## WHAT YOU HAVE TO DO
Where a record contains an image, leave the image out and print the rest exactly.

Detected change data
-------------------------
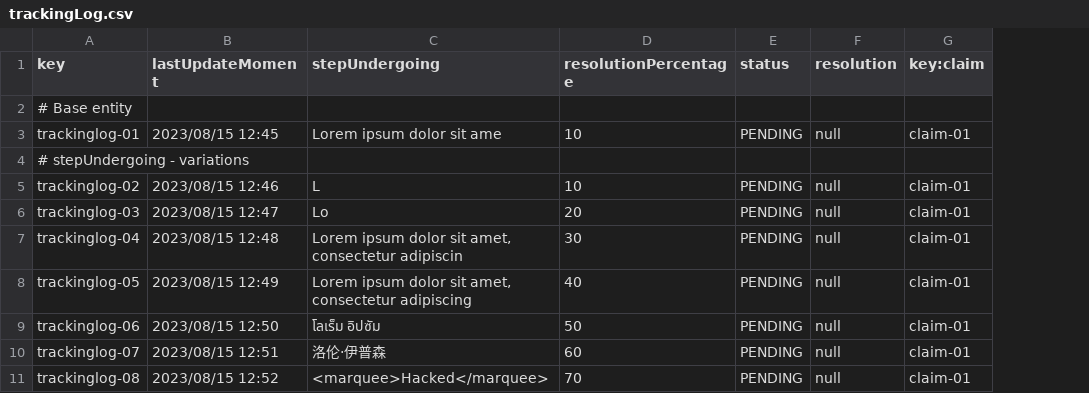
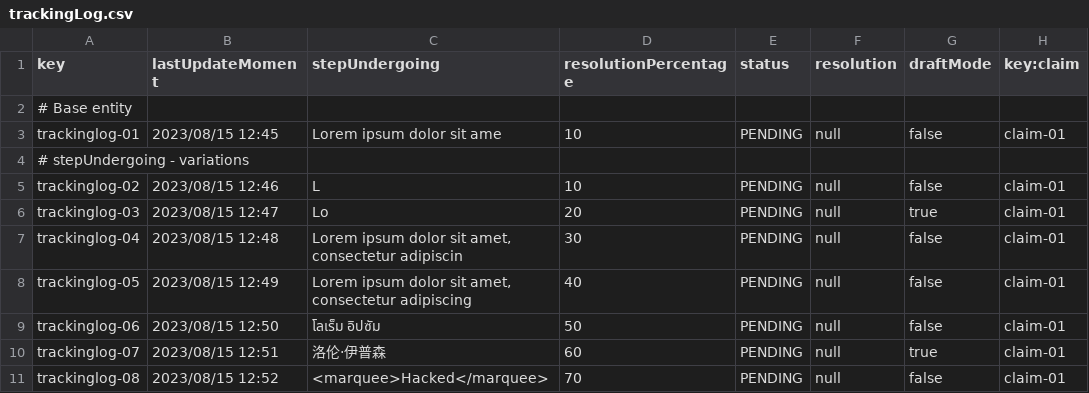
Before and after one commit to CarlosCerdaMorales/dp2-c1-034, a CSV file: src/main/resources/WEB-INF/data/sample/trackingLog.csv, drawn as a sheet; only a part is shown; the diff names each change by its address in the sheet, - before the commit and + after, or states it on an @@ line.

```diff
--- a/src/main/resources/WEB-INF/data/sample/trackingLog.csv
+++ b/src/main/resources/WEB-INF/data/sample/trackingLog.csv
+column G (draftMode), rows 3-11: false |  | false | true | false | false | false | true | false
```
Also changed, not shown: 15 other files.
-------------------------
## WRITTEN RESPONSE
Before and after one commit to CarlosCerdaMorales/dp2-c1-034, a CSV file: src/main/resources/WEB-INF/data/sample/trackingLog.csv, drawn as a sheet; only a part is shown; the diff names each change by its address in the sheet, - before the commit and + after, or states it on an @@ line.

```diff
--- a/src/main/resources/WEB-INF/data/sample/trackingLog.csv
+++ b/src/main/resources/WEB-INF/data/sample/trackingLog.csv
+column G (draftMode), rows 3-11: false |  | false | true | false | false | false | true | false
```
Also changed, not shown: 15 other files.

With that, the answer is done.